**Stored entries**

↓↓↓

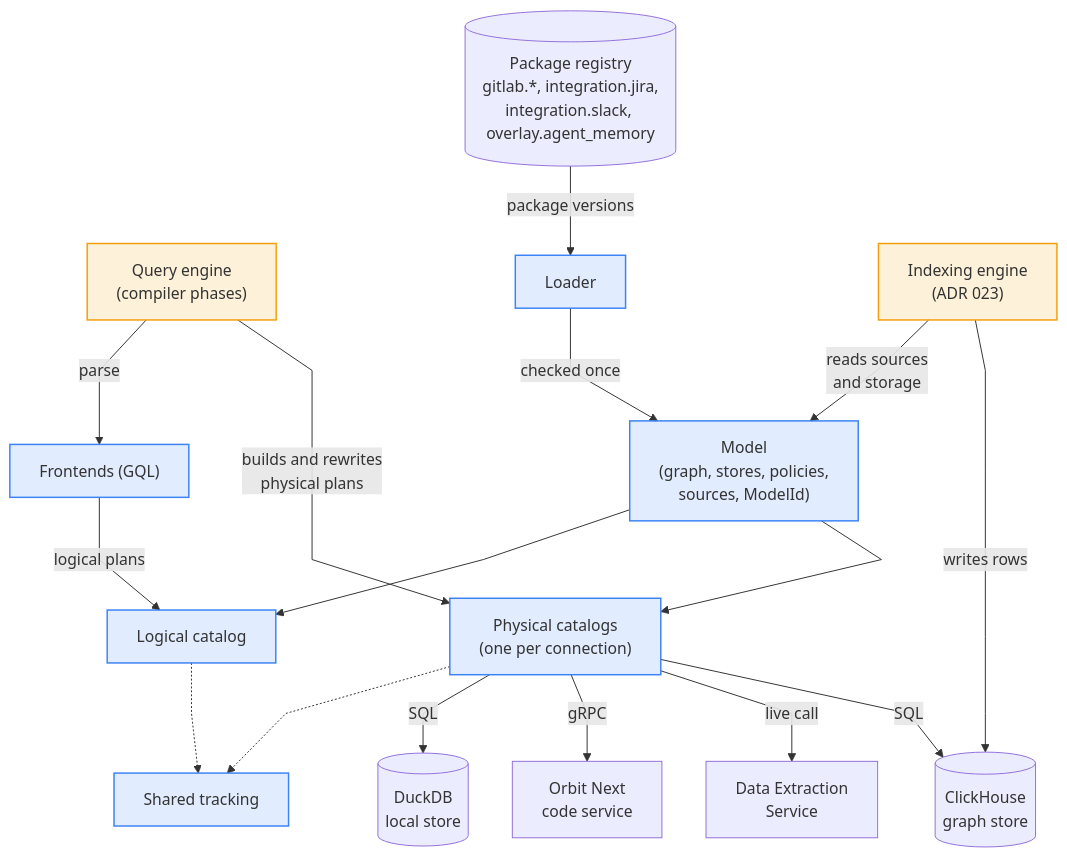
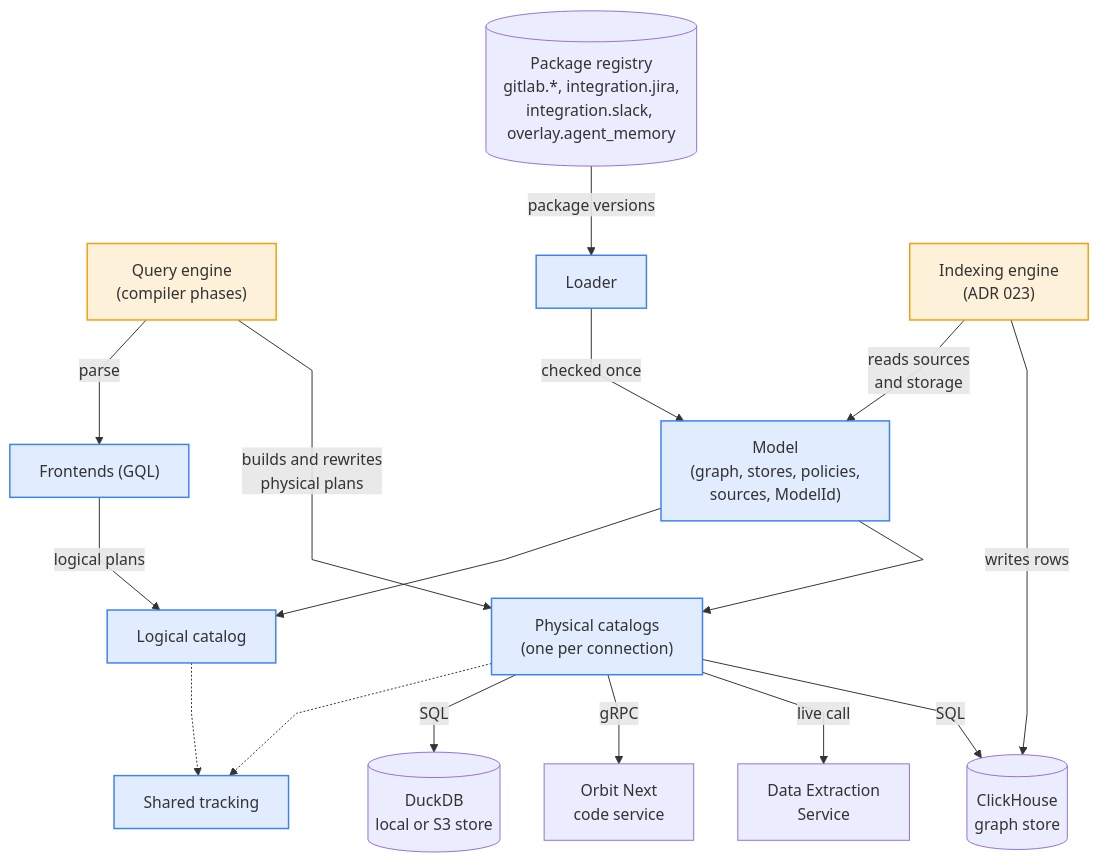
Before and after one commit to gitlabhq/orbit-knowledge-graph: the first of 9 diagrams in docs/pages/engineering/adr/024_pluggable_data_model.md, drawn with Mermaid. The commit also changed other lines of this file and 1 other file, not shown here.

````diff
--- a/docs/pages/engineering/adr/024_pluggable_data_model.md
+++ b/docs/pages/engineering/adr/024_pluggable_data_model.md
@@ -64,40 +64,40 @@
 ```mermaid
 %%{init: {"flowchart": {"curve": "linear", "nodeSpacing": 45, "rankSpacing": 55}}}%%
 flowchart TB
     accTitle: The data model in one picture
     accDescr: The package registry feeds the loader, which checks packages once into the model. The model exposes a logical catalog and one physical catalog per connection, both built on shared tracking. The query engine parses through the frontends and builds and rewrites physical plans through the catalogs, which send SQL, gRPC or live calls to the backends. The indexing engine reads sources and storage from the model and writes rows to ClickHouse.
     REG[("Package registry<br/>gitlab.*, integration.jira,<br/>integration.slack, overlay.agent_memory")]
     E["Query engine<br/>(compiler phases)"]
     L["Loader"]
     IX["Indexing engine<br/>(ADR 023)"]
     S["Frontends (GQL)"]
     M["Model<br/>(graph, stores, policies,<br/>sources, ModelId)"]
     LC["Logical catalog"]
     PC["Physical catalogs<br/>(one per connection)"]
     T["Shared tracking"]
-    DD[("DuckDB<br/>local store")]
+    DD[("DuckDB<br/>local or S3 store")]
     ON["Orbit Next<br/>code service"]
     DES["Data Extraction<br/>Service"]
     CH[("ClickHouse<br/>graph store")]
 
     REG -->|package versions| L
     L -->|checked once| M
     E -->|parse| S
     S -->|logical plans| LC
     M --> LC
     M --> PC
     E -->|builds and rewrites<br/>physical plans| PC
     IX -->|reads sources<br/>and storage| M
     LC -.-> T
     PC -.-> T
     PC -->|SQL| DD
     PC -->|gRPC| ON
     PC -->|live call| DES
     PC -->|SQL| CH
     IX -->|writes rows| CH
 
     classDef qdm fill:#3B82F626,stroke:#3B82F6,stroke-width:1.5px
     classDef engine fill:#F59E0B26,stroke:#F59E0B,stroke-width:1.5px
     class L,M,S,LC,PC,T qdm
     class E,IX engine
 ```
````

↑↑↑

**Task objective**
Only the final stretch of the entries above is needed: print exactly the lines from the line containing "classDef qdm fill:#3B82F626,stroke:#3B82F6,stroke-width:1.5px" through the last one.

**Exercise response**
     classDef qdm fill:#3B82F626,stroke:#3B82F6,stroke-width:1.5px
     classDef engine fill:#F59E0B26,stroke:#F59E0B,stroke-width:1.5px
     class L,M,S,LC,PC,T qdm
     class E,IX engine
 ```
````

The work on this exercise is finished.